Technology allows us to do much more from the privacy of our homes than any of us imagined even ten years ago. Instead of the daily commute, workers can merely walk down the halls of their homes. The first question is whether the employer wants to retain an employer-employee relationship or change to one where the employer hires independent contractors.
If the employer-employee relationship is going to be maintained, then employers might wonder if they need to change the expectations for the at-home worker to ensure at-home workers do their jobs as efficiently and effectively as they might if based in the office.
Employment law attorney Ellen Franz said the same letter of employment used for an office-based worker would apply for home-based employees.
That letter describing duties, responsibilities, expectations and pay issues does not have to be a specific document for home-based workers. However, Frantz said home-based workers need to be among the most trustworthy.
Such a letter is different from a contract that establishes length of employment and may modify the at-will nature of the employment relationship. A contract protects employees from being terminated without cause during the term of the agreement. Otherwise, an employer in Wisconsin can let a worker go at any time.
“An employer might not want a contract unless it is for a very valuable person you don’t want to leave the company, especially to work for a competing business,” said Frantz.
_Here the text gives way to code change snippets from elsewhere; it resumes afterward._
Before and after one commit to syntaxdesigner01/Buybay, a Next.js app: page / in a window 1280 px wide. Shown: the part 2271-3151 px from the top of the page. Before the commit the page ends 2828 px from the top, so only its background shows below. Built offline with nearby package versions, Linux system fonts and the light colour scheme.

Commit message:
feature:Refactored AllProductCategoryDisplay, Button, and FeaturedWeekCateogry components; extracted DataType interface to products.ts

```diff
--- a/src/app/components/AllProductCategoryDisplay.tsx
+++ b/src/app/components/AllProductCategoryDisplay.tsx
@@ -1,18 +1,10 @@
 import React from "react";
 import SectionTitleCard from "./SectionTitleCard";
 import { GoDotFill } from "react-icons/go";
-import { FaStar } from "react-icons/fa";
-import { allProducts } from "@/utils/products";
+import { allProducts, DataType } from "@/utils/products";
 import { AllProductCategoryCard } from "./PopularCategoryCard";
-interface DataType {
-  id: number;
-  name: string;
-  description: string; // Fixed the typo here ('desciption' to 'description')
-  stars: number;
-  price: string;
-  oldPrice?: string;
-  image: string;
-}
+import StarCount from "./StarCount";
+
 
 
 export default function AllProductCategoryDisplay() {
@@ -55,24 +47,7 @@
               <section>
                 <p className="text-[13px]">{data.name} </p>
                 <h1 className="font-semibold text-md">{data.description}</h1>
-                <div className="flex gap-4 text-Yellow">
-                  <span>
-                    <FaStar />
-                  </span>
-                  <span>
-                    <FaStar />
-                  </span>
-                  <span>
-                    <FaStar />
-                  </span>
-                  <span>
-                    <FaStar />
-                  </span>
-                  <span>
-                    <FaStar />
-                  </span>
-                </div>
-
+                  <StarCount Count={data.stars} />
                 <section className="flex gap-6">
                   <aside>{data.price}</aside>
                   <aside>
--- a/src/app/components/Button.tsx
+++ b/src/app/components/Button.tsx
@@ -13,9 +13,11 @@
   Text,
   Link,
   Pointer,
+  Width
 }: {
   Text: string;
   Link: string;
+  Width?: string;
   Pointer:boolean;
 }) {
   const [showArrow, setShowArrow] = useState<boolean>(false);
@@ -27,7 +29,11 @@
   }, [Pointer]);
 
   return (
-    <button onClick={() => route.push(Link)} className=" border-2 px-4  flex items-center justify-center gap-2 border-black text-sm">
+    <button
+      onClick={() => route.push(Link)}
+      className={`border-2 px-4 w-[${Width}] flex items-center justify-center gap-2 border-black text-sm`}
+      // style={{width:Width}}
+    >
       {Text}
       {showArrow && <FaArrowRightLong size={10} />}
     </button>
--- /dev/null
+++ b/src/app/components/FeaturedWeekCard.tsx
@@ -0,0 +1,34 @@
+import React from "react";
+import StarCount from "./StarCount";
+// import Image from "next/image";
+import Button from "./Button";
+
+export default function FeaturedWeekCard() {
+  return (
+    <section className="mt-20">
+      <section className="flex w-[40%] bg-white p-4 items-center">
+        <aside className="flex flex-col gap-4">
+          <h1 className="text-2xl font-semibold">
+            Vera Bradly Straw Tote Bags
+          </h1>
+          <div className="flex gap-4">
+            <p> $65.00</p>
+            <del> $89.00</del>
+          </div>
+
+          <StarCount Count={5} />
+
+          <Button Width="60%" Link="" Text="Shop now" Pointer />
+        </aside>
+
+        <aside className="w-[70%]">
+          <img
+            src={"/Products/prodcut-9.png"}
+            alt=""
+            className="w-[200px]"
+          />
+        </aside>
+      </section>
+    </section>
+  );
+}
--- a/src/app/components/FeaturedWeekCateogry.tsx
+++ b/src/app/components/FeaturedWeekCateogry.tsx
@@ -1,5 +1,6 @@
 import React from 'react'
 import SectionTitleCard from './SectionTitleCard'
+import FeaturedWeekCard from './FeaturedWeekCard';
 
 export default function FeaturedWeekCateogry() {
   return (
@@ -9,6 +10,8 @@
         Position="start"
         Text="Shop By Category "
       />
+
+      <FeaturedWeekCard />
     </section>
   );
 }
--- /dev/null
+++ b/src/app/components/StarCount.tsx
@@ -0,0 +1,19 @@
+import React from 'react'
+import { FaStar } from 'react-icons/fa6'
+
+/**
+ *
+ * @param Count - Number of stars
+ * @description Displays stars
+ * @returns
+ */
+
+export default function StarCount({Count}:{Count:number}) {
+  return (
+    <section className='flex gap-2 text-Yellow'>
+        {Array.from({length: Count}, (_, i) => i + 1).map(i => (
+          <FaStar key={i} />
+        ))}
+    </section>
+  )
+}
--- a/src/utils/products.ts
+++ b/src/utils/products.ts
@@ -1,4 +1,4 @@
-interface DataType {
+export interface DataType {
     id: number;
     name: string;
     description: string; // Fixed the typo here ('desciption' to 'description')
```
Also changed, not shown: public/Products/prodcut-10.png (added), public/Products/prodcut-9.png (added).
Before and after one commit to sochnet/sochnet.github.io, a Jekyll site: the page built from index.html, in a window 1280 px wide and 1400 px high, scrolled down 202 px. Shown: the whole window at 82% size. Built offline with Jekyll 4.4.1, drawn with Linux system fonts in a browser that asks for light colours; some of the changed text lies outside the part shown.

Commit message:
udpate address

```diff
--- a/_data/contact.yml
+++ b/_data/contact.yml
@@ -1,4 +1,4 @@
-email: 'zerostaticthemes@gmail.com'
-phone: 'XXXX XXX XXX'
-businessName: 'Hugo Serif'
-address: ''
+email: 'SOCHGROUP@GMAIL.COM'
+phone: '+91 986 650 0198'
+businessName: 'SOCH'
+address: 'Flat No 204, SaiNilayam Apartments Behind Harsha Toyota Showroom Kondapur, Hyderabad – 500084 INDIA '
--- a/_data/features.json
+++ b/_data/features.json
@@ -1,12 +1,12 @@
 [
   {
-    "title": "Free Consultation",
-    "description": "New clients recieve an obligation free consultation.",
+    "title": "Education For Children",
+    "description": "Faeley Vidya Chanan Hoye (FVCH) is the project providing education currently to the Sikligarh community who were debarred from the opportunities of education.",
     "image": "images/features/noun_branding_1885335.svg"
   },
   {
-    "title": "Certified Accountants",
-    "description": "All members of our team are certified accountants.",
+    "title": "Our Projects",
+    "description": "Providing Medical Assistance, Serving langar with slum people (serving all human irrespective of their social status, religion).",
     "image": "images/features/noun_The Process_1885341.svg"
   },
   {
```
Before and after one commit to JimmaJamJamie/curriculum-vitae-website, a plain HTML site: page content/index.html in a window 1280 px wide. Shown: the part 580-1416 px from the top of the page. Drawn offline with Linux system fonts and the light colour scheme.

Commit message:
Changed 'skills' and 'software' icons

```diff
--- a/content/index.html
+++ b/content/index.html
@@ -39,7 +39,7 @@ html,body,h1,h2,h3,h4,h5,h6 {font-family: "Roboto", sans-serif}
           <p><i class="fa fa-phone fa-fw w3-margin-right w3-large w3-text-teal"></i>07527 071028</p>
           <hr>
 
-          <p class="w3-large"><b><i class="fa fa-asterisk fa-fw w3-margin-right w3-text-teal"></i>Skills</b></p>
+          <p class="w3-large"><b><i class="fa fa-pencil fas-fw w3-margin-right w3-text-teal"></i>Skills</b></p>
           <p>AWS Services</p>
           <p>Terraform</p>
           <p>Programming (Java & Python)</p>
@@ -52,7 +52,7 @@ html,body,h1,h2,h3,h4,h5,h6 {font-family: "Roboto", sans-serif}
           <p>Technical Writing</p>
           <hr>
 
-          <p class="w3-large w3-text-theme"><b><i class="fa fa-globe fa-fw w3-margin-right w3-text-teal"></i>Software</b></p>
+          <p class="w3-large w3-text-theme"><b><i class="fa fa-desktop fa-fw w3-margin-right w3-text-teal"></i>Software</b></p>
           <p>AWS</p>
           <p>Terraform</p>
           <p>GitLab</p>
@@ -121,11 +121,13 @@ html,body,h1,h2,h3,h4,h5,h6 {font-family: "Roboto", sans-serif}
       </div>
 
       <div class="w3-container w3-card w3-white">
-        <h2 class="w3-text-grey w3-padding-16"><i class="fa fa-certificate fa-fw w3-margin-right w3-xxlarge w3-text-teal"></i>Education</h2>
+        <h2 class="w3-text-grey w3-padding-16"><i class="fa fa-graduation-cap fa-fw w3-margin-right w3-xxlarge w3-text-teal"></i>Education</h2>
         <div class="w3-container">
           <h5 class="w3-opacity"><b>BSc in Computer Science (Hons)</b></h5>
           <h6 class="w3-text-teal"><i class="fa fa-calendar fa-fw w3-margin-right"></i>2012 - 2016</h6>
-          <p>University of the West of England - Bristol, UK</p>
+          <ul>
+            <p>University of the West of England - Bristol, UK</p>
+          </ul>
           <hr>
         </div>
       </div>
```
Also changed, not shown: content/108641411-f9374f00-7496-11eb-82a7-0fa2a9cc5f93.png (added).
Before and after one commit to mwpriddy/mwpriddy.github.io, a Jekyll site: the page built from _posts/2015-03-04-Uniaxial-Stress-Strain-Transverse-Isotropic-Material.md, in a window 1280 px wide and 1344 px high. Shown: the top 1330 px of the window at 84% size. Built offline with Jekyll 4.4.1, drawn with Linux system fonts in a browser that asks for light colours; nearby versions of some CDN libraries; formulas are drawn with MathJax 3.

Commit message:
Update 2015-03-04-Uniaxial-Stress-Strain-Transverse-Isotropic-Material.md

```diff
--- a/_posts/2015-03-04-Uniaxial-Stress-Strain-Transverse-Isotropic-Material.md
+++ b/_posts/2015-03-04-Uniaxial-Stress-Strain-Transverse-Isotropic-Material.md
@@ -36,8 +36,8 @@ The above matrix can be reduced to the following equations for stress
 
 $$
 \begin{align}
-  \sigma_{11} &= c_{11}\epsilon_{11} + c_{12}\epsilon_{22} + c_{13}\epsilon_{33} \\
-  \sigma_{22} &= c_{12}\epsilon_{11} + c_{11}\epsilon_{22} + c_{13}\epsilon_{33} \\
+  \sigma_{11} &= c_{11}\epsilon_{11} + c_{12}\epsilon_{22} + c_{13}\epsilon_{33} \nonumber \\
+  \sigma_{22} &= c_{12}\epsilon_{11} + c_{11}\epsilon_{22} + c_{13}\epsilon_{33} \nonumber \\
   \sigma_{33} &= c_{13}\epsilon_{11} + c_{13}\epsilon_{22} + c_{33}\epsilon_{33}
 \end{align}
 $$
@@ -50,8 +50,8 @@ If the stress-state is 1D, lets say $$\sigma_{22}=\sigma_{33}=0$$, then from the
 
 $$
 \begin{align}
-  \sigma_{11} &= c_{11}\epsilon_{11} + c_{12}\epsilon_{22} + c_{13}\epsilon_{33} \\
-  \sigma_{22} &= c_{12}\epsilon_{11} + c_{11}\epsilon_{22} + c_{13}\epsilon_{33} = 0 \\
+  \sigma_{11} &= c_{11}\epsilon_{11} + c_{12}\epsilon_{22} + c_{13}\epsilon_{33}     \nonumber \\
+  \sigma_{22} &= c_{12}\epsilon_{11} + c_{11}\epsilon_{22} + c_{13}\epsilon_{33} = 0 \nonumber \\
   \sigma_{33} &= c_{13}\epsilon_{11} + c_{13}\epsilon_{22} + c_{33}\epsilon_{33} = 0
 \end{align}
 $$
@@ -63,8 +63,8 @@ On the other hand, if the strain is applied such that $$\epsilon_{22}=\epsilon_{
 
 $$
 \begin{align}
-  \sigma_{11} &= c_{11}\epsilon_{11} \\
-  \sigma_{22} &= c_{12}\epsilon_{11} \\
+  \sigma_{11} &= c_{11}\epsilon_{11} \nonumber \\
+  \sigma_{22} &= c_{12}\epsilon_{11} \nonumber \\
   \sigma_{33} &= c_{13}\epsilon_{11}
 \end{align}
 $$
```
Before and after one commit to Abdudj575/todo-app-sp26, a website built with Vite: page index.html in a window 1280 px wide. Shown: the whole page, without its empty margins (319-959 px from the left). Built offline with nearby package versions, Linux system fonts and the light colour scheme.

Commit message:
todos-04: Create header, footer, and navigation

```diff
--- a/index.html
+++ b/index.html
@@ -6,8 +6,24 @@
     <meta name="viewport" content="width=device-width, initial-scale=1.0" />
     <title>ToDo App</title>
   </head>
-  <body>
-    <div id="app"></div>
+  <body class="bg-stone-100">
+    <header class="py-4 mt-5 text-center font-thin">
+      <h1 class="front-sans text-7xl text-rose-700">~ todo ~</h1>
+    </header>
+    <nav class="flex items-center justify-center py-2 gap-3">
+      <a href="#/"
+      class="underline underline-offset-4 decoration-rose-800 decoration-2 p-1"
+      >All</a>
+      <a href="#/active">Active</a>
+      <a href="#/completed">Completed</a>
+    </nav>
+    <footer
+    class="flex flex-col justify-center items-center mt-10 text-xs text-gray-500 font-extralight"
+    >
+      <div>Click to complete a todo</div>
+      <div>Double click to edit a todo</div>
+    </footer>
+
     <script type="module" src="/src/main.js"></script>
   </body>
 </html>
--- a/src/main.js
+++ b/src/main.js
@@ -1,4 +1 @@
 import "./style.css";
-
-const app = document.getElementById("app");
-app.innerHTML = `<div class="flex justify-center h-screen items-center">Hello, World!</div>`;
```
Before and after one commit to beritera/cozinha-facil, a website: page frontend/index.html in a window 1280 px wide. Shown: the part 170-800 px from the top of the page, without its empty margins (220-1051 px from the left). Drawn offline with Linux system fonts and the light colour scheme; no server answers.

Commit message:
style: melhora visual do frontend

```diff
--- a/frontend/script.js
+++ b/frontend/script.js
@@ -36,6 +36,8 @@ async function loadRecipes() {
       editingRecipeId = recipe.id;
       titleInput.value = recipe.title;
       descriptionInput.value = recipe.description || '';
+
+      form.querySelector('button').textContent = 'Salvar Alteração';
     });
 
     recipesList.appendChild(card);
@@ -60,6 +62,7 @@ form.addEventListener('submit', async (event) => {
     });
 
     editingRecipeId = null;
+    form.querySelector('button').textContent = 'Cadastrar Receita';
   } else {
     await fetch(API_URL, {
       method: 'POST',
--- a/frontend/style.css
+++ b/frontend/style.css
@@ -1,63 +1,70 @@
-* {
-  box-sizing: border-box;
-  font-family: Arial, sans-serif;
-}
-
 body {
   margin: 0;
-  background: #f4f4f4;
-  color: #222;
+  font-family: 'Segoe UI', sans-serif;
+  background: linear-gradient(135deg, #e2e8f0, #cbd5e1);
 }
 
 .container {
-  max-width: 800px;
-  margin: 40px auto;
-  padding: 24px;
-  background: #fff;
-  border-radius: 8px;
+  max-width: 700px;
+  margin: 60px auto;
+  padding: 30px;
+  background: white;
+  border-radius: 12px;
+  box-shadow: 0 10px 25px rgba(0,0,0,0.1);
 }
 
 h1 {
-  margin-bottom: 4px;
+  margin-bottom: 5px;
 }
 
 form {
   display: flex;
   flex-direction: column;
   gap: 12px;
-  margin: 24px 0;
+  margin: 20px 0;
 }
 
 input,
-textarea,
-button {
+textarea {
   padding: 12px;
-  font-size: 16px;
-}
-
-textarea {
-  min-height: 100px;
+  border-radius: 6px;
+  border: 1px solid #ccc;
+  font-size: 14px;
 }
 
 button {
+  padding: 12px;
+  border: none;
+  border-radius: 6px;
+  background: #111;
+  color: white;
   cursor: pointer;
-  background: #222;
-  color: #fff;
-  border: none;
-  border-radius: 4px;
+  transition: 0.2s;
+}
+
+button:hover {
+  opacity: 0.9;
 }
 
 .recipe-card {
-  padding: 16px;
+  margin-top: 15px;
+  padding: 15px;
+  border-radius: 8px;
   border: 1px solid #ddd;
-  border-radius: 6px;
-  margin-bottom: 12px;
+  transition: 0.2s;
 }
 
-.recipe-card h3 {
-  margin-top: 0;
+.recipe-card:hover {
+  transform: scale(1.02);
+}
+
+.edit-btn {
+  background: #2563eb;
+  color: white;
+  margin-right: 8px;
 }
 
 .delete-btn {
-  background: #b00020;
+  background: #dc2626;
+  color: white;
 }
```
Employers may monitor both in-office and work-at-home employees through their computers and other equipment. If the employer owns the equipment, then the company may monitor computer activity, including how it is used and when. In those cases, policies, rather than contracts, may be more appropriate.
Information provided by Ellen Frantz, Partner, Johns, Flaherty & Collins. For an employment lawyer in La Crosse, call her at 608-784-5678.